March 1, 2020, was a Sunday. I was getting ready for a work trip to San Francisco. Just before heading to the Berlin airport, I checked my phone. There was a text from my boss:

Hey Lena, trying all channels. Don’t fly.

I didn’t fly that day and I haven’t flown since.

Two days later, as planned, I went from interim to permanent VP of Product Engineering at CircleCI. At the same time, Europe was going into lockdown, then the world went into lockdown. Life as we knew it changed instantly.

Suddenly, my new role took on a much greater meaning. I had to figure out how to effectively accomplish our business goals and support my team through incredible uncertainty.

This past year has been difficult, but it’s also taught me a lot about how to lead through change and help my team thrive.

Invest in your team

As leaders, we need to grow and invest in the people around us, in normal times but especially in times of uncertainty. This is one of our biggest tasks because it means building a team that can learn, adapt, evolve, and is resilient to change.

A major part of this work is building leaders: we need to identify aspiring leaders — team members with high potential — and give them context for growth, delegate growth opportunities to them, and set stretch assignments and goals. The successful leaders I’ve seen in my career are those who delegate and bring others with them as they rise in the ranks. Involve people in discussions without easy answers or clear paths so they can learn how to deal with ambiguity.

One way I do this is by frequently sharing notes from strategic meetings with my direct reports to give them context and exposure to these types of discussions. Another way is by regularly delegating strategic problems to them and working through the issues together.

Support your employees as humans

Maintaining strong connections and understanding the needs of the people you work with is even more important in the midst of the pandemic, as life is prone to changing frequently. But those connections need to be authentic.

Back in November, when it was unclear what the result of the U.S. election would be, many people on my team were feeling anxious. With a larger team size like mine, currently four direct and 10 skip-level reports, there is no “one size fits all,” approach — everyone copes in different ways, and everyone’s needs are different.

My approach was to share some tips on how to talk about what’s going on with your manager, colleagues, and direct reports. But I also made sure to share some cute animal videos for anyone who just needed a distraction. It’s important to offer a range of options to help your team cope with uncertainty and let them choose what works best for them.

Celebrate wins, large and small

In a fast-paced environment, it can be easy to just gloss over wins, but acknowledging them as a team ensures each person feels valued. Celebrate, even if it’s in a small way, and show your gratitude to people who show up for the whole team.

There are many ways to express gratitude. I like to send notes to my teammates when they do something well or I see that they’re progressing in their career growth. I occasionally give public praise for my direct reports, but this is pretty rare. I’m aware of the power dynamics involved, and some people find public praise uncomfortable. Again, everyone is different and it’s crucial to adjust your leadership style with each person’s individual needs.

Stick to your values

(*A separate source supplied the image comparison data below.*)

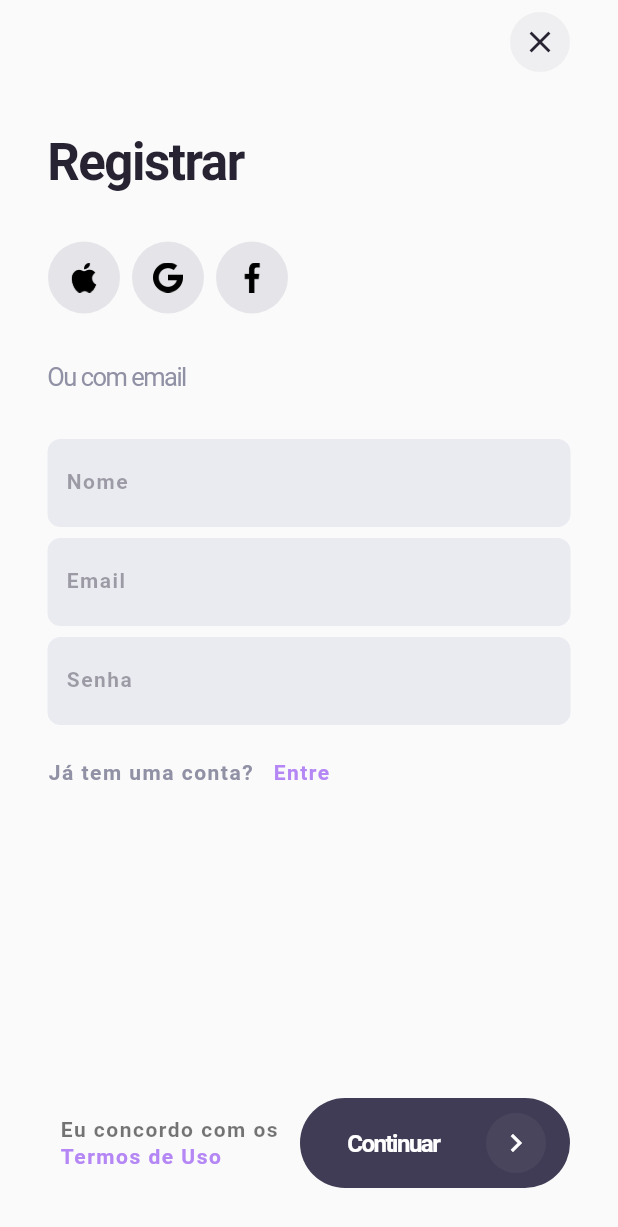
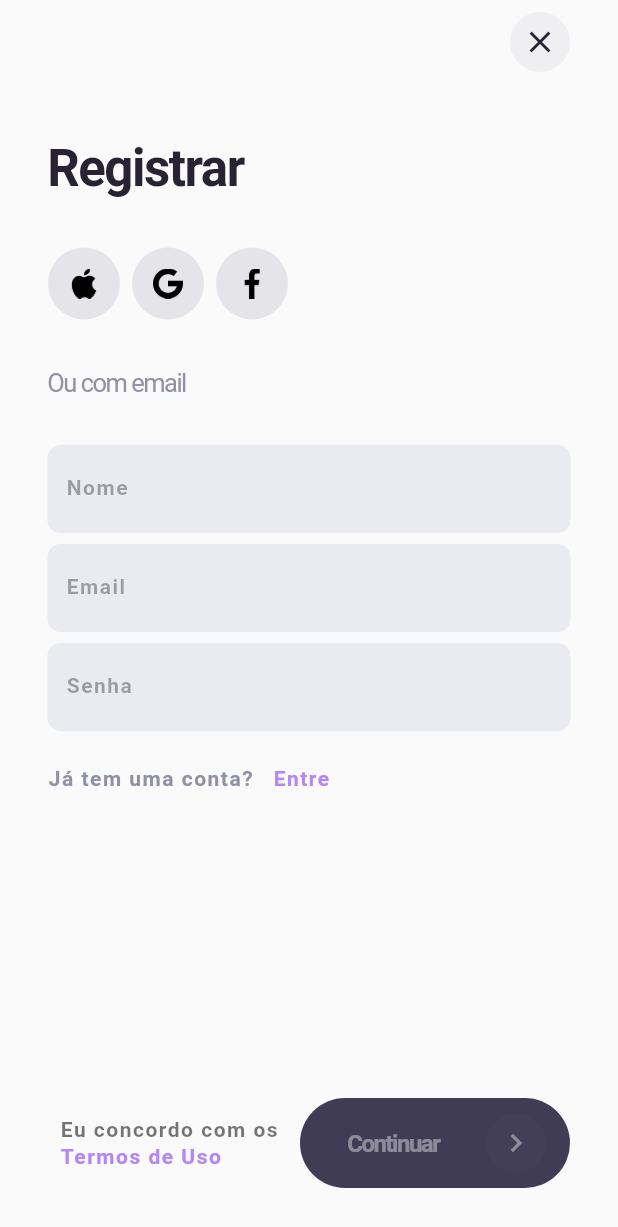
Before and after one commit to yanncabral/vitrine-flutter, a Flutter app: the AuthenticationPage screen opened by its route, after a tap on "Cadastre-se", on a phone screen of 412 x 824 dp. Shown: the top 1227 px of the screen. Run offline on Flutter 3.47's test engine with Material 2 defaults, Android fonts, the phone set to English and light mode, and no system bars; our stand-ins replace dartz, email_validator, equatable, firebase_auth, firebase_core, google_fonts; accounts and stored records are empty; Roboto replaces fonts that are missing (Overpass).

Commit message:
adapt SignUpPage to actually calls usecase

```diff
--- a/lib/ui/authentication/signin_page.dart
+++ b/lib/ui/authentication/signin_page.dart
@@ -117,20 +117,37 @@ class SignInPage extends StatelessWidget {
                   ),
                 ),
               ),
-              StreamBuilder<bool>(
-                  stream: _presenter.isLoadingState,
-                  builder: (context, snapshot) {
-                    return VanillaActionButton(
-                      title: "Continuar",
-                      enabled: snapshot.data != true,
-                      onPressed: _presenter.submit,
-                      colorScheme: Brightness.dark,
-                    );
-                  }),
+              actionButton(),
             ],
           ),
         ),
       ],
+    );
+  }
+
+  StreamBuilder<DomainError?> actionButton() {
+    return StreamBuilder<DomainError?>(
+      stream: _presenter.formError,
+      builder: (context, formErrorSnapshot) {
+        return StreamBuilder<bool?>(
+          stream: _presenter.isFormValidState,
+          builder: (context, formValidSnapshot) {
+            return StreamBuilder<bool>(
+              stream: _presenter.isLoadingState,
+              builder: (context, snapshot) {
+                return VanillaActionButton(
+                  title: "Continuar",
+                  enabled: snapshot.data != true &&
+                      formValidSnapshot.data == true &&
+                      formErrorSnapshot.data == null,
+                  onPressed: _presenter.submit,
+                  colorScheme: Brightness.dark,
+                );
+              },
+            );
+          },
+        );
+      },
     );
   }
 
--- a/lib/ui/authentication/signup_page.dart
+++ b/lib/ui/authentication/signup_page.dart
@@ -1,6 +1,6 @@
-import 'package:dartz/dartz.dart' show Either;
+import 'package:dartz/dartz.dart';
 import 'package:flutter/material.dart';
-import 'package:flutter/services.dart';
+import 'package:vitrine/domain/error/domain_error.dart';
 import 'package:vitrine/domain/validation/validation_error.dart';
 import 'package:vitrine/domain/value_objects/email_address.dart';
 import 'package:vitrine/domain/value_objects/password.dart';
@@ -8,18 +8,29 @@ import 'package:vitrine/domain/value_objects/person_name.dart';
 import 'package:vitrine/main/factory/domain/view_models/signup_view_model_factory.dart';
 import 'package:vitrine/ui/design/components/vanilla_action_button.dart';
 import 'package:vitrine/ui/design/vanilla_color_scheme.dart';
+import 'package:vitrine/ui/util/domain_error_messages.dart';
 
 class SignUpPage extends StatelessWidget {
   final void Function() onSwitchPress;
   final _presenter = SignUpViewModelFactory.factory;
 
   SignUpPage({Key? key, required this.onSwitchPress}) : super(key: key);
-
   @override
   Widget build(BuildContext context) {
     return Column(
       crossAxisAlignment: CrossAxisAlignment.start,
       children: [
+        StreamBuilder<bool>(
+            stream: _presenter.isLoadingState,
+            builder: (context, isLoadingSnapshot) {
+              return isLoadingSnapshot.data == true
+                  ? LinearProgressIndicator(
+                      color: VanillaColorScheme.secondary,
+                      backgroundColor:
+                          VanillaColorScheme.secondary.withOpacity(0.4),
+                    )
+                  : const SizedBox(height: 4);
+            }),
         Padding(
           padding: const EdgeInsets.all(32.0),
           child: Column(
@@ -64,6 +75,21 @@ class SignUpPage extends StatelessWidget {
                   ),
                 ],
               ),
+              StreamBuilder<DomainError?>(
+                  stream: _presenter.formError,
+                  builder: (context, snapshot) {
+                    if (snapshot.data != null) {
+                      return ListTile(
+                        leading: const Icon(
+                          Icons.close,
+                          color: Colors.red,
+                        ),
+                        title: Text(snapshot.data!.message()),
+                      );
+                    } else {
+                      return const SizedBox(height: 0);
+                    }
+                  }),
             ],
           ),
         ),
@@ -92,14 +118,26 @@ class SignUpPage extends StatelessWidget {
                   ),
                 ),
               ),
-              StreamBuilder<bool>(
-                  stream: _presenter.isLoadingState,
-                  builder: (context, snapshot) {
-                    return VanillaActionButton(
-                      title:
-                          snapshot.data == true ? "Carregando..." : "Continuar",
-                      onPressed: _presenter.submit,
-                      colorScheme: Brightness.dark,
+              StreamBuilder<DomainError?>(
+                  stream: _presenter.formError,
+                  builder: (context, formErrorSnapshot) {
+                    return StreamBuilder<bool?>(
+                      stream: _presenter.isFormValidState,
+                      builder: (context, formValidSnapshot) {
+                        return StreamBuilder<bool>(
+                          stream: _presenter.isLoadingState,
+                          builder: (context, snapshot) {
+                            return VanillaActionButton(
+                              title: "Continuar",
+                              enabled: snapshot.data != true &&
+                                  formValidSnapshot.data == true &&
+                                  formErrorSnapshot.data == null,
+                              onPressed: _presenter.submit,
+                              colorScheme: Brightness.dark,
+                            );
+                          },
+                        );
+                      },
                     );
                   }),
             ],
@@ -109,7 +147,7 @@ class SignUpPage extends StatelessWidget {
     );
   }
 
-  StreamBuilder<bool> form(BuildContext context) {
+  Widget form(BuildContext context) {
     return StreamBuilder<bool>(
         stream: _presenter.isLoadingState,
         builder: (context, loadingSnapshot) {
@@ -121,6 +159,7 @@ class SignUpPage extends StatelessWidget {
                     return TextField(
                       enabled: !(loadingSnapshot.data == true),
                       textCapitalization: TextCapitalization.words,
+                      textInputAction: TextInputAction.next,
                       onChanged: _presenter.onNameChange,
                       keyboardType: TextInputType.name,
                       style: Theme.of(context).textTheme.caption?.copyWith(
@@ -135,6 +174,13 @@ class SignUpPage extends StatelessWidget {
                             width: 0,
                           ),
                         ),
+                        focusedErrorBorder: OutlineInputBorder(
+                          borderRadius: BorderRadius.circular(8),
+                          borderSide: BorderSide(
+                            color: VanillaColorScheme.error,
+                            width: 0,
+                          ),
+                        ),
                         errorText: snapshot.data?.fold(
                           (l) {
                             switch (l) {
@@ -144,16 +190,11 @@ class SignUpPage extends StatelessWidget {
                                 return "Seu nome está curto demais.";
                               case ValidationError.invalid:
                                 return "Esse nome é inválido.";
+                              default:
+                                return null;
                             }
                           },
                           (r) => null,
-                        ),
-                        focusedErrorBorder: OutlineInputBorder(
-                          borderRadius: BorderRadius.circular(8),
-                          borderSide: BorderSide(
-                            color: VanillaColorScheme.error,
-                            width: 0,
-                          ),
                         ),
                         labelText: "Nome",
                         labelStyle: Theme.of(context)
@@ -268,10 +309,7 @@ class SignUpPage extends StatelessWidget {
                   builder: (context, snapshot) {
                     return TextField(
                       enabled: !(loadingSnapshot.data == true),
-                      onEditingComplete: () {
-                        _presenter.submit();
-                        FocusScope.of(context).unfocus();
-                      },
+                      onEditingComplete: () => FocusScope.of(context).unfocus,
                       onChanged: _presenter.onPasswordChange,
                       obscureText: true,
                       style: Theme.of(context).textTheme.caption?.copyWith(
```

As managers, we’re constantly put into new situations and we’re often the first person that people turn to in times of crisis. Many times in my career, I’ve asked myself what kind of leader I want to be. This has come up in discussions with my own managers about how employees should be treated, how the company should operate, or how we live our company values.

One way I make decisions about how I want to lead is by sitting down at the start of every workday for 10 to 15 minutes to think about strategic topics and questions, and how they relate to the present work at CircleCI. I also check in with my staff regularly to understand where we’re going as a team and how we’re doing against our mutual expectations. This may seem really simple and small, but it’s very effective.

As leaders, we need to ensure the present is being managed effectively. At the same time, we must anticipate what will happen next week, next month, and next year to prepare our team for the changes that lie ahead. But you can’t lose sight of yourself and your values in that work. One of the best things you can do as a leader, especially in times of uncertainty, is to use your values to guide your team through those challenging periods.

This post was originally published in We Are Tech Women